» **YOUR TASK**: How many of the lines below contain "Carga"? Reply with only that figure.

» **PROVIDED DATA**:
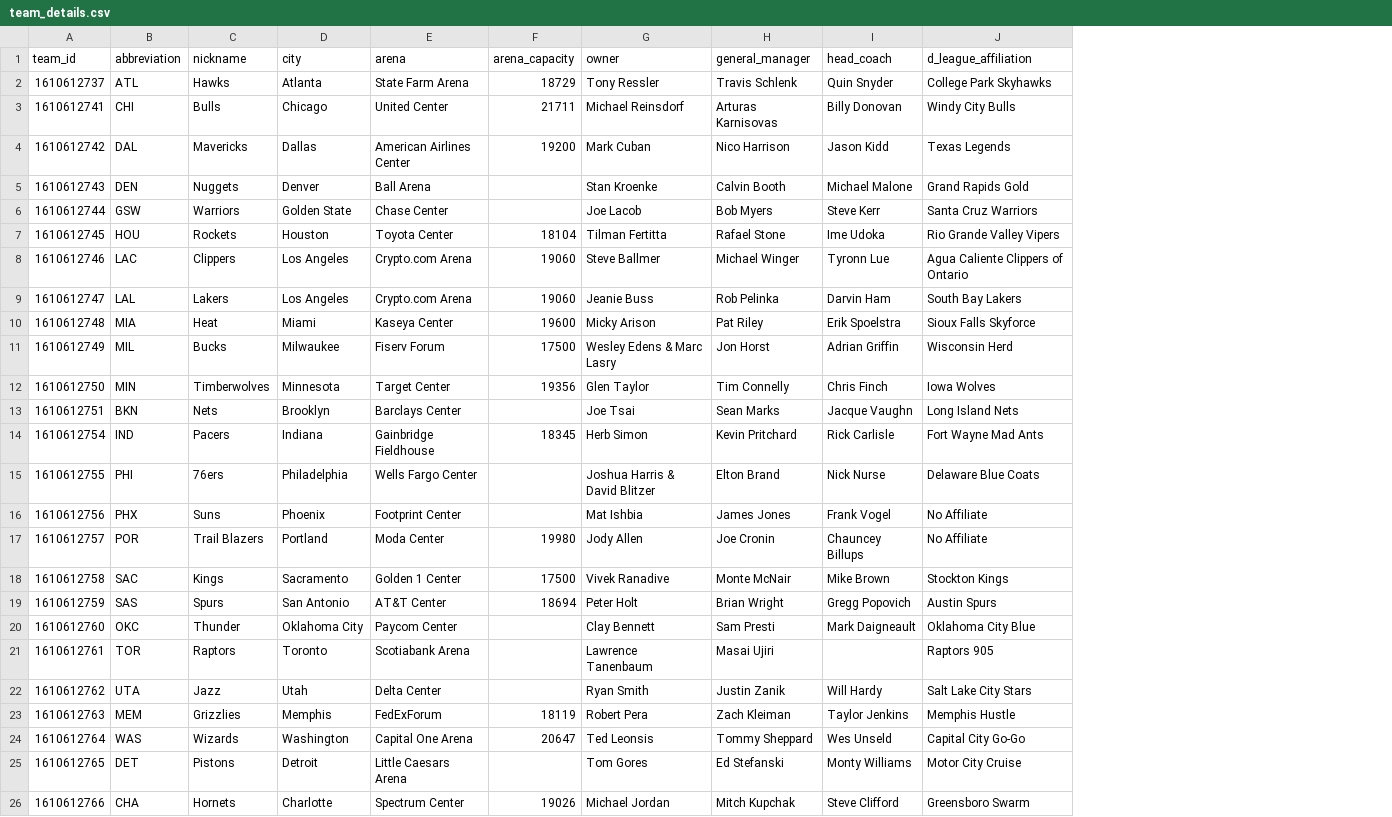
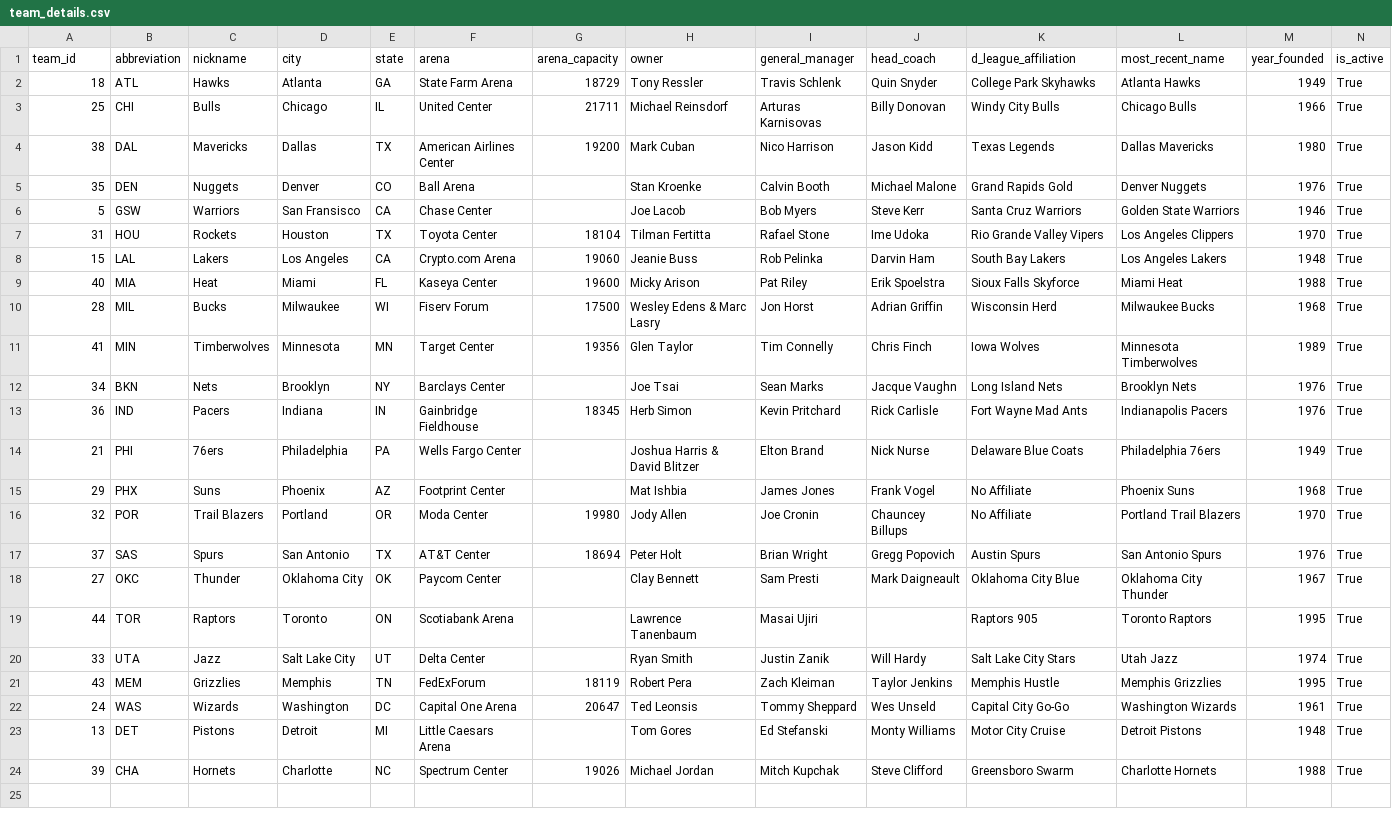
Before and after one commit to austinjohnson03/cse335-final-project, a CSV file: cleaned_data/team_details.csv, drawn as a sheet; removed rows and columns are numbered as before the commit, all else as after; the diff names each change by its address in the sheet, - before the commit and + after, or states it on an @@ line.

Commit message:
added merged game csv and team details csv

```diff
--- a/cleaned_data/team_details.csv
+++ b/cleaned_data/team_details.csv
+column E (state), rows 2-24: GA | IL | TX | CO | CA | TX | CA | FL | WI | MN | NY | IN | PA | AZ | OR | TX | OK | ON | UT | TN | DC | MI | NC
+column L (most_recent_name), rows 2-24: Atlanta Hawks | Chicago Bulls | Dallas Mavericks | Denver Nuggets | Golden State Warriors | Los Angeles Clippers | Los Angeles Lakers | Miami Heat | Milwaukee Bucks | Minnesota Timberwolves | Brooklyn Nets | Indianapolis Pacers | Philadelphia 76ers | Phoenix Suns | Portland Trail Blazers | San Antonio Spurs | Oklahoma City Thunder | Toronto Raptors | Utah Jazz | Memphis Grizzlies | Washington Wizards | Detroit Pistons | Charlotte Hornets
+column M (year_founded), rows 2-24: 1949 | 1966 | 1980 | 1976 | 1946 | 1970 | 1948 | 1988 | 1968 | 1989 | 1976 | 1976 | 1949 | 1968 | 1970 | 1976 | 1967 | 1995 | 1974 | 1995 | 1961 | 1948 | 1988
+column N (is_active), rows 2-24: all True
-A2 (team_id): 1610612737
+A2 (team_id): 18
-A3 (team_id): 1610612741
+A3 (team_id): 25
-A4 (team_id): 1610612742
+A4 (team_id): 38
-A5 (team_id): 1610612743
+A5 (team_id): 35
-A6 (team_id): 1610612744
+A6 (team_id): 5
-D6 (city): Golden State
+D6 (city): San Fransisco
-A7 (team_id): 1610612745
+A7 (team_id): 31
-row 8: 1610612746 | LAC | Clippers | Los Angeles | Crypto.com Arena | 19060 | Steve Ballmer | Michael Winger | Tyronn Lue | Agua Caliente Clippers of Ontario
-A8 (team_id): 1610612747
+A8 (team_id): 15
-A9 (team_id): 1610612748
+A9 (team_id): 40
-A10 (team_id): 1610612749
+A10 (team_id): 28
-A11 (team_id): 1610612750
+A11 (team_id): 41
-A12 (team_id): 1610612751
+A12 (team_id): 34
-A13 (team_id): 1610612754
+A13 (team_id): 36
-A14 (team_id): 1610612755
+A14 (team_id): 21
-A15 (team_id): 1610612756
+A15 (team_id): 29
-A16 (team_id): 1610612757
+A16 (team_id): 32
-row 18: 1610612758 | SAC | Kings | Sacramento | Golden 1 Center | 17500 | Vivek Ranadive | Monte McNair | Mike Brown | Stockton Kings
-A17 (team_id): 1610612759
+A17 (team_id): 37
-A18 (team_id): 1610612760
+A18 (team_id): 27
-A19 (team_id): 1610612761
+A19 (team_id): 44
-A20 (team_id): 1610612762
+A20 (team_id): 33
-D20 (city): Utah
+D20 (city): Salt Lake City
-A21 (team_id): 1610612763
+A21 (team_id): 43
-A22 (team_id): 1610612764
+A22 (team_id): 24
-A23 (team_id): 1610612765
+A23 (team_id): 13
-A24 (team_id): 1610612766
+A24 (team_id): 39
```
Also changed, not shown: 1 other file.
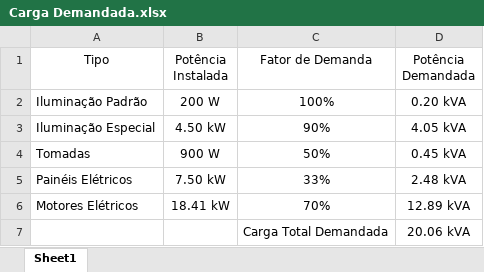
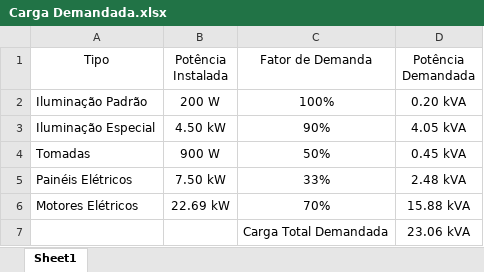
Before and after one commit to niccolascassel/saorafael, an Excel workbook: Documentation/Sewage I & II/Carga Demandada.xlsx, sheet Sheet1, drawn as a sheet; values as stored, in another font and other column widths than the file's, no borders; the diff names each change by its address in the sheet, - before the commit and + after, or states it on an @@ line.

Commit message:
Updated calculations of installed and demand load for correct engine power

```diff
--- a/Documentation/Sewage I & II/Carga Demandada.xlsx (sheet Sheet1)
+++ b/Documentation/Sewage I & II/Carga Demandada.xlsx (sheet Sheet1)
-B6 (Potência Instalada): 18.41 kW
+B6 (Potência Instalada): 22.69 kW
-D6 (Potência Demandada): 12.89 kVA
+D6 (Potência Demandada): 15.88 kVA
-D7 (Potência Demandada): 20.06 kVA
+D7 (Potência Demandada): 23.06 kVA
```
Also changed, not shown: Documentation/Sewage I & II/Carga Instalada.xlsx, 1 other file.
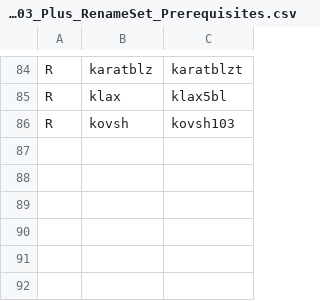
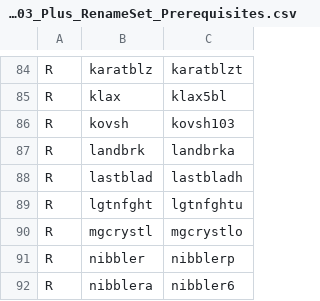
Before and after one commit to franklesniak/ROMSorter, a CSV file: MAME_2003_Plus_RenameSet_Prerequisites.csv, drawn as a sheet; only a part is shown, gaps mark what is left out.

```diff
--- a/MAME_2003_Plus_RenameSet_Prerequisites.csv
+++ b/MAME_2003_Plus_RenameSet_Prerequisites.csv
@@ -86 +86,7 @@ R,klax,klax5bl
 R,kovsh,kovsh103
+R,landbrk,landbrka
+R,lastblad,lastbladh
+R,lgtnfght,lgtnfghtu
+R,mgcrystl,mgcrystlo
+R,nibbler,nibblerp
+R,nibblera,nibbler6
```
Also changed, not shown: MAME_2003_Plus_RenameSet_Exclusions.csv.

» **RESULT OF THIS EXERCISE**: 4